== DATA PROVIDED ==
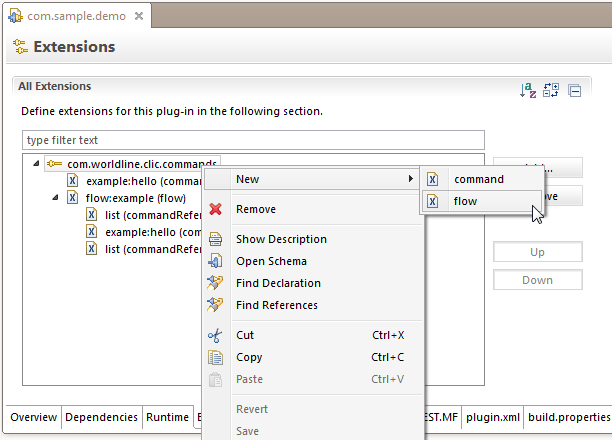
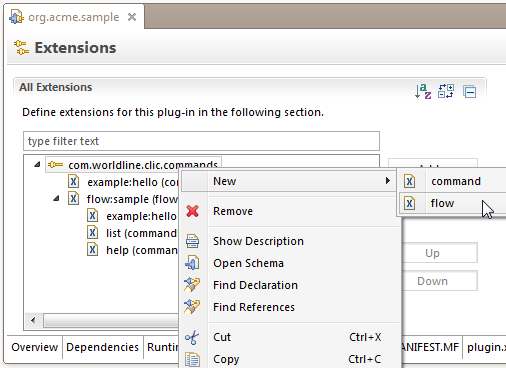
Updated documentation

diff --git a/commands.html b/commands.html
@@ -18,7 +18,6 @@ title: CLiC - Commands
 			<ul>
 				<li><a href="#list">list</a></li>
 				<li><a href="#help">help</a></li>
-				<li><a href="#list-flows">list:flows</a></li>
 				<li><a href="#clic-mvn">clic:mvn</a></li>
 			</ul>
 		</p>
@@ -34,85 +33,77 @@ title: CLiC - Commands
 	<div class="panel-body">
 		<p>This command is provided out of the box with CLiC framework and allows to get information about all the commands which are available in an Eclipse instance. It doesn't require any arguments, so you just have to type <code>list</code> in order to execute it. It'll display the names and descriptions of each available commands:</p>
 		<p><center><img src="resources/list.png" alt="list"/></center></p>
+		<p>Also, this command will be able to give you information about all the flows which are registered in your Eclipse instance.<p>
+		</div>
 	</div>
-</div>
 
-<span id="help"></span>
+	<span id="help"></span>
 
-<div class="panel panel-primary">
-	<div class="panel-heading">
-		<h3 class="panel-title">help</h3>
+	<div class="panel panel-primary">
+		<div class="panel-heading">
+			<h3 class="panel-title">help</h3>
+		</div>
+		<div class="panel-body">
+			<p>This command is provided out of the box with CLiC framework and allows to get some detailed information about a particular command which is available in an Eclise instance. It requires 1 parameter, <code>command</code> which allows to specify the name of the command for which you need some help. So you can type something like: <code>help --command command-name</code>. It'll display some details about the specified command and the arguments which are needed:</p>
+			<p><center><img src="resources/help.png" alt="help"/></center></p>
+			<div class="alert alert-info"><span class="glyphicon glyphicon-info-sign"></span> <strong>Info:</strong> As you may saw from this example, it's possible to use short versions of the arguments to provide when there's no ambiguity on the arguments names, just like this <i>-co</i> instead of <i>-command</i>.</div>
+			<p>Please notice that if you don't specify any parameters for this command, and only execute <code>help</code>, then it'll display the help message for the command itself.</p>
+		</div>
 	</div>
-	<div class="panel-body">
-		<p>This command is provided out of the box with CLiC framework and allows to get some detailed information about a particular command which is available in an Eclise instance. It requires 1 parameter, <code>command</code> which allows to specify the name of the command for which you need some help. So you can type something like: <code>help --command command-name</code>. It'll display some details about the specified command and the arguments which are needed:</p>
-		<p><center><img src="resources/help.png" alt="help"/></center></p>
-		<div class="alert alert-info"><span class="glyphicon glyphicon-info-sign"></span> <strong>Info:</strong> As you may saw from this example, it's possible to use short versions of the arguments to provide when there's no ambiguity on the arguments names, just like this <i>-co</i> instead of <i>-command</i>.</div>
-	</div>
-</div>
 
-<span id="list-flows"></span>
+	<span id="clic-mvn"></span>
 
-<div class="panel panel-primary">
-	<div class="panel-heading">
-		<h3 class="panel-title">list:flows</h3>
+	<div class="panel panel-primary">
+		<div class="panel-heading">
+			<h3 class="panel-title">clic:mvn</h3>
+		</div>
+		<div class="panel-body">
+			<p>This particular CLiC command allows to deal with any execution based on Maven. It aims at letting people define easily some tasks thanks to Maven plugins or Maven pom configurations and execute them through a CLiC plugin. In the case of Maven pom configuration, the plugin will be able to generate a temporary pom.xml file allowing to use the content defined in a parent pom. For this documentation, we'll take a concrete example in order to illustrate how this plugin can used. For this example, let's take into consideration a remote shell example: a Maven executable allowing to execute a command to a remote server using ssh.</p>
+			<h4>0. Creation of the Maven executable</h4>
+			<p>While creating a Maven executable to be used by CLiC, we always have two different choices: <strong>creating a complete Maven plugin</strong>, which allows to implement something to do or some interactions to perform, or <strong>write some configuration of an existing Maven plugin in a pom.xml file</strong>, which is really easy to do since you don't need any particular Maven knowledge. Let's take this second alternative as our example. If you need/want to write your own Maven plugin to cover your needs, maybe you can have a look at <a href="http://maven.apache.org/guides/plugin/guide-java-plugin-development.html" target="_blank">this documentation</a>.</p>
+			<p>In our case, and for a simple way of invoking ssh from an existing Maven plugin, we'll rely on the <a href="http://maven.apache.org/plugins/maven-antrun-plugin/" target="_blank">antrun</a> plugin which is available for Maven, and write a simple pom.xml file:</p>
+			<p>
+				{% gist 7434726 %}
+			</p>
+			<p>From this simple example, you see that we can specify really easily in a pom.xml everything we want: references to our executable thanks to the <code>groupId</code> and <code>artifactId</code>, but also a <code>version</code> so we can take the benefits of Maven versionning. Finally, we can plug the behavior wherever we want, behind a particular goal or phase, or anything.</p>
+			<p>Please notice that in this example, we're specifying a few variables that will need to be provided during the execution in order to keep our executable generic.</p>
+			<h4>1. Sharing the executable with my colleagues</h4>
+			<p>Depending if you want to share your executable or not, you can install it on Nexus, thanks to a Jenkins job for example. For this, you simply need to run a <code>mvn install</code> command, from your local environment if you want to use/test it locally, and from Jenkins in order to install it on Nexus and share it with your coworkers.</p>
+			<div class="alert alert-info"><span class="glyphicon glyphicon-info-sign"></span> <strong>Info:</strong> We're considering in this example that you're using the classical Jenkins/Nexus architecture in order to deal with Maven builds. Depending on your infrastructure's particularities, you may deploy to Nexus from your local environment, or use some other tools to proceed with the sharing step.</div>
+			<h4>2. Invoking your executable from the command line</h4>
+			<p>As soon as your executable has been installed somewhere (locally or on an accessible Nexus instance), you can invoke it easily from CLiC. For this, simply use the <code>clic:mvn</code> command with the following parameters:
+				<ul>
+					<li><code>--maven-reference</code>: allowing to specify the reference of the Maven executable you defined using the syntax <code>groupId:artifactId:version</code>, in our case it'll be <code>com.worldline.clic:example.remote-shell:1.0.0-SNAPSHOT</code>,</li>
+					<li><code>--generate-pom</code>: indicates that our Maven executable is just a configured pom.xml, so a temporary pom.xml needs to be generated locally in order to allow the execution of the plugin, <i>(do not use this option if you want to execute directly a Maven plugin)</i>,</li>
+					<li><code>--maven-command</code>: allows to specify the Maven command to be executed in order to reach the executable you defined, in our example, it'll be <code>antrun:run</code> as we're using the antrun plugin,</li>
+					<li>Any other parameters you'd like to send to Maven using the <code>-Dparam=value</code> syntax.</li>
+				</ul>
+			</p>
+			<p>Based on our example, and just for the illustration (do not reproduce this behavior because of obvious security issues), we could execute our remote-shell command thanks to CLiC using this kind of command:</p>
+			<p>
+				{% gist 7435682 %}
+			</p>
+			<p>And here it is! You just executed a remote shell command from CLiC using a simple Maven configuration. For sure, that's not the final result of what we want to do cause the command line is still pretty hard to write, but at least, we just illustrated that deploying executables from Maven is easy... And on top of that, we take the benefits of:
+				<ul>
+					<li>Maven automated downloading, when an executable is missing, Maven downloads it,</li>
+					<li>Maven versionning, allowing to deal with SNAPSHOTs, downloading the latest version, etc.</li>
+					<li>Maven ecosystem, allowing to use out of the box dozens of existing plugins that just need a few configuration,</li>
+					<li>And many more Maven advantages, such as profiles/settings/encryption and so on, already managed by Maven engine!</li>
+				</ul>
+			</p>
+			<h4>3. Default and/or shared configuration</h4>
+			<p>Another really nice feature that we can use from Maven is inheritance. As we're using Maven variables in order to obtain the different values we need to use, it's not mandatory for us to provide them from the command line, and we can simply create another pom.xml file, inheriting from the one we created initially in order to set up some values:</p>
+			<p>
+				{% gist 7435317 %}
+			</p>
+			<p>From this example, I just simply created a new pom defining a few values as <code>properties</code>. I can then simply install this pom locally thanks to <code>mvn install</code>, or share it with your colleagues thanks to a shared repository such as Nexus.</p>
+			<p>Finally, and because some values are already present in this configuration, I can invoke my Maven executable with the same type of commands, but without specifying all the default values:</p>
+			<p>
+				{% gist 7435709 %}
+			</p>
+			<p>Thanks to this new invokation (note that the <code>--maven-reference</code> has changed), I can invoke the same executable without specifying all the parameters. Moreover, if I shared this new pom.xml with some coworkers, they can invoke the same with a shared configuration! Icing on the cake, and thanks to Maven, this shared configuration is also versionned, and downloaded automatically when needed!</p>
+			<p>For more advanded usage, you can even think of using Maven profiles, Maven settings and their global parameters, etc.</p>
+			<h4>4. Industrialization of Maven commands</h4>
+			<p>Please note that thanks to the programmatic invocation of commands, it's possible, and really easy, to bring some industrialization while dealing with Maven commands execution. You can indeed write your own command which allows to generate a complete Maven command, and then execute it with your own parameters. Have a look at the <a href="documentation.html#programmatic-invokation">documentation</a> to see how to invoke commands programmatically ;)</p>
+		</div>
 	</div>
-	<div class="panel-body">
-		<p>This command is provided out of the box with CLiC framework and allows to get information about all the command flows which are available in an Eclipse instance. It doesn't require any arguments, so you just have to type <code>list:flows</code> in order to execute it. It'll display the names and descriptions of each available flows:</p>
-		<p><center><img src="resources/listflows.png" alt="list"/></center></p>
-	</div>
-</div>
-
-<span id="clic-mvn"></span>
-
-<div class="panel panel-primary">
-	<div class="panel-heading">
-		<h3 class="panel-title">clic:mvn</h3>
-	</div>
-	<div class="panel-body">
-		<p>This particular CLiC command allows to deal with any execution based on Maven. It aims at letting people define easily some tasks thanks to Maven plugins or Maven pom configurations and execute them through a CLiC plugin. In the case of Maven pom configuration, the plugin will be able to generate a temporary pom.xml file allowing to use the content defined in a parent pom. For this documentation, we'll take a concrete example in order to illustrate how this plugin can used. For this example, let's take into consideration a remote shell example: a Maven executable allowing to execute a command to a remote server using ssh.</p>
-		<h4>0. Creation of the Maven executable</h4>
-		<p>While creating a Maven executable to be used by CLiC, we always have two different choices: <strong>creating a complete Maven plugin</strong>, which allows to implement something to do or some interactions to perform, or <strong>write some configuration of an existing Maven plugin in a pom.xml file</strong>, which is really easy to do since you don't need any particular Maven knowledge. Let's take this second alternative as our example. If you need/want to write your own Maven plugin to cover your needs, maybe you can have a look at <a href="http://maven.apache.org/guides/plugin/guide-java-plugin-development.html" target="_blank">this documentation</a>.</p>
-		<p>In our case, and for a simple way of invoking ssh from an existing Maven plugin, we'll rely on the <a href="http://maven.apache.org/plugins/maven-antrun-plugin/" target="_blank">antrun</a> plugin which is available for Maven, and write a simple pom.xml file:</p>
-		<p>
-			{% gist 7434726 %}
-		</p>
-		<p>From this simple example, you see that we can specify really easily in a pom.xml everything we want: references to our executable thanks to the <code>groupId</code> and <code>artifactId</code>, but also a <code>version</code> so we can take the benefits of Maven versionning. Finally, we can plug the behavior wherever we want, behind a particular goal or phase, or anything.</p>
-		<p>Please notice that in this example, we're specifying a few variables that will need to be provided during the execution in order to keep our executable generic.</p>
-		<h4>1. Sharing the executable with my colleagues</h4>
-		<p>Depending if you want to share your executable or not, you can install it on Nexus, thanks to a Jenkins job for example. For this, you simply need to run a <code>mvn install</code> command, from your local environment if you want to use/test it locally, and from Jenkins in order to install it on Nexus and share it with your coworkers.</p>
-		<div class="alert alert-info"><span class="glyphicon glyphicon-info-sign"></span> <strong>Info:</strong> We're considering in this example that you're using the classical Jenkins/Nexus architecture in order to deal with Maven builds. Depending on your infrastructure's particularities, you may deploy to Nexus from your local environment, or use some other tools to proceed with the sharing step.</div>
-		<h4>2. Invoking your executable from the command line</h4>
-		<p>As soon as your executable has been installed somewhere (locally or on an accessible Nexus instance), you can invoke it easily from CLiC. For this, simply use the <code>clic:mvn</code> command with the following parameters:
-			<ul>
-				<li><code>--maven-reference</code>: allowing to specify the reference of the Maven executable you defined using the syntax <code>groupId:artifactId:version</code>, in our case it'll be <code>com.worldline.clic:example.remote-shell:1.0.0-SNAPSHOT</code>,</li>
-				<li><code>--generate-pom</code>: indicates that our Maven executable is just a configured pom.xml, so a temporary pom.xml needs to be generated locally in order to allow the execution of the plugin, <i>(do not use this option if you want to execute directly a Maven plugin)</i>,</li>
-				<li><code>--maven-command</code>: allows to specify the Maven command to be executed in order to reach the executable you defined, in our example, it'll be <code>antrun:run</code> as we're using the antrun plugin,</li>
-				<li>Any other parameters you'd like to send to Maven using the <code>-Dparam=value</code> syntax.</li>
-			</ul>
-		</p>
-		<p>Based on our example, and just for the illustration (do not reproduce this behavior because of obvious security issues), we could execute our remote-shell command thanks to CLiC using this kind of command:</p>
-		<p>
-			{% gist 7435682 %}
-		</p>
-		<p>And here it is! You just executed a remote shell command from CLiC using a simple Maven configuration. For sure, that's not the final result of what we want to do cause the command line is still pretty hard to write, but at least, we just illustrated that deploying executables from Maven is easy... And on top of that, we take the benefits of:
-			<ul>
-				<li>Maven automated downloading, when an executable is missing, Maven downloads it,</li>
-				<li>Maven versionning, allowing to deal with SNAPSHOTs, downloading the latest version, etc.</li>
-				<li>Maven ecosystem, allowing to use out of the box dozens of existing plugins that just need a few configuration,</li>
-				<li>And many more Maven advantages, such as profiles/settings/encryption and so on, already managed by Maven engine!</li>
-			</ul>
-		</p>
-		<h4>3. Default and/or shared configuration</h4>
-		<p>Another really nice feature that we can use from Maven is inheritance. As we're using Maven variables in order to obtain the different values we need to use, it's not mandatory for us to provide them from the command line, and we can simply create another pom.xml file, inheriting from the one we created initially in order to set up some values:</p>
-		<p>
-			{% gist 7435317 %}
-		</p>
-		<p>From this example, I just simply created a new pom defining a few values as <code>properties</code>. I can then simply install this pom locally thanks to <code>mvn install</code>, or share it with your colleagues thanks to a shared repository such as Nexus.</p>
-		<p>Finally, and because some values are already present in this configuration, I can invoke my Maven executable with the same type of commands, but without specifying all the default values:</p>
-		<p>
-			{% gist 7435709 %}
-		</p>
-		<p>Thanks to this new invokation (note that the <code>--maven-reference</code> has changed), I can invoke the same executable without specifying all the parameters. Moreover, if I shared this new pom.xml with some coworkers, they can invoke the same with a shared configuration! Icing on the cake, and thanks to Maven, this shared configuration is also versionned, and downloaded automatically when needed!</p>
-		<p>For more advanded usage, you can even think of using Maven profiles, Maven settings and their global parameters, etc.</p>
-	</div>
-</div>

diff --git a/documentation.html b/documentation.html
@@ -21,6 +21,7 @@ title: CLiC - Documentation
 				<li><a href="#command-implementation">Implementing your command</a></li>
 				<li><a href="#plugin-packaging">Packaging and sharing your plugin</a></li>
 				<li><a href="#flow-definition">Defining an execution flow</a></li>
+				<li><a href="#programmatic-invokation">Invoking a command programmatically</a></li>
 			</ul>
 		</p>
 	</div>
@@ -134,7 +135,7 @@ title: CLiC - Documentation
 			{% gist 7373922 %}
 		</p>
 		<h4>0. Defining the flow</h4>
-		<p>As you can see from this example, you can use the <code>&lt;flow&gt;</code> tag from the extension point in order to define a new flow. For this, you'll have to provide a <code>name</code> which will be used both for getting information about your flow, but also for invoking him. Then, your flow can contain as many <code>commandReference</code> elements as you need. A <code>commandReference</code> is actually only the name of the command you'd like to invoke. From the example below, it shows that the flow which has been defined will call successively the commands <code>list</code>, <code>example:hello</code> (which is defined in the exact same plugin), and <code>list:flow</code>.</p>
+		<p>As you can see from this example, you can use the <code>&lt;flow&gt;</code> tag from the extension point in order to define a new flow. For this, you'll have to provide a <code>name</code> which will be used both for getting information about your flow, but also for invoking him. Then, your flow can contain as many <code>commandReference</code> elements as you need. A <code>commandReference</code> is actually only the name of the command you'd like to invoke. From the example below, it shows that the flow which has been defined will call successively the commands <code>example:hello</code> (which is defined in the exact same plugin), <code>list</code>, and <code>help</code>.</p>
 		<div class="alert alert-info"><span class="glyphicon glyphicon-info-sign"></span> <strong>Info:</strong> We recommend as a good practice that the name of your flow should contain something indicating it's a flow. Something like <i>flow:sample</i>, for example.</div>
 		<p>For sure, you can also use Eclipse's extension point editor in order to have a graphical interface allowing to manipulate those flows:</p>
 		<p><center><img src="resources/flow.png" alt="Plugin editor"/></center></p>
@@ -142,9 +143,9 @@ title: CLiC - Documentation
 		<p><center><img src="resources/flow2.png" alt="Plugin editor"/></center></p>
 		<p><center><img src="resources/flow3.png" alt="Plugin editor"/></center></p>
 		<h4>1. Using the flow</h4>
-		<p>Once the plugin defining the flow installed in your Eclipse instance, you'll be able to invoke him directly from CLiC. In order to get information about the existing flows in your Eclipse instance, simply run the <code>list:flows</code> command, and you'll get information about all the flows which are available.</p>
+		<p>Once the plugin defining the flow installed in your Eclipse instance, you'll be able to invoke him directly from CLiC. In order to get information about the existing flows in your Eclipse instance, simply run the <code>list</code> command, and you'll get information about all the flows which are available.</p>
 		<p><center><img src="resources/flows.png" alt="Plugin editor"/></center></p>
-		<p>Then, you just have to type in the command line your flow's reference in order to execute it. Based on our example, I can simply execute <code>flow:example</code> command to see the result:</p>
+		<p>Then, you just have to type in the command line your flow's reference in order to execute it. Based on our example, I can simply execute <code>flow:sample</code> command to see the result:</p>
 		<p><center><img src="resources/flows2.png" alt="Plugin editor"/></center></p>
 		<h4>2. Managing arguments</h4>
 		<p>From the previous example, you may saw that passing parameters and arguments to flows is actually managed just like with unitary commands. While executing a flow, you can actually specify all the options that may be used by the associated commands so they can interpret the parameters and be executed properly.</p>
@@ -155,4 +156,16 @@ title: CLiC - Documentation
 	</p>
 	<p>From the example below, you can see that it's possible from the <code>example:hello</code> command to create a new argument which will be sent to all the other commands, and interpreted by the commands. So if you had another command for creating a project dedicated to a particular user for example, it could use this new generated parameter to get its information.</p>
 </div>
+</div>
+
+<span id="programmatic-invokation"></span>
+
+<div class="panel panel-primary">
+	<div class="panel-heading">
+		<h3 class="panel-title">Invoking a command programmatically</h3>
+	</div>
+	<div class="panel-body">
+		<p>From a command you defined, or in order to industrialize some already existing commands, you may need to invoke programmatically another command you may have built from your source code. In order to do so, you can simply use the <code>com.worldline.clic.internal.commands.CommandInvoker</code> object, which provides a static method called <code>static IStatus invoke(final String commandChain, final CommandContext context)</code>.</p>
+		<p>Using this <code>invoke</code> method, you can ask the internal engine for executing another complete command, with parameters and so on. Please note that while using this method, this new command will be executed in the same thread as the parent command.</p>
+	</div>
 </div>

== INSTRUCTIONS TO FOLLOW ==
Using the listing above, list every line in which the string "Dparam" occurs.

== ANSWER BOX ==
+					<li>Any other parameters you'd like to send to Maven using the <code>-Dparam=value</code> syntax.</li>
-				<li>Any other parameters you'd like to send to Maven using the <code>-Dparam=value</code> syntax.</li>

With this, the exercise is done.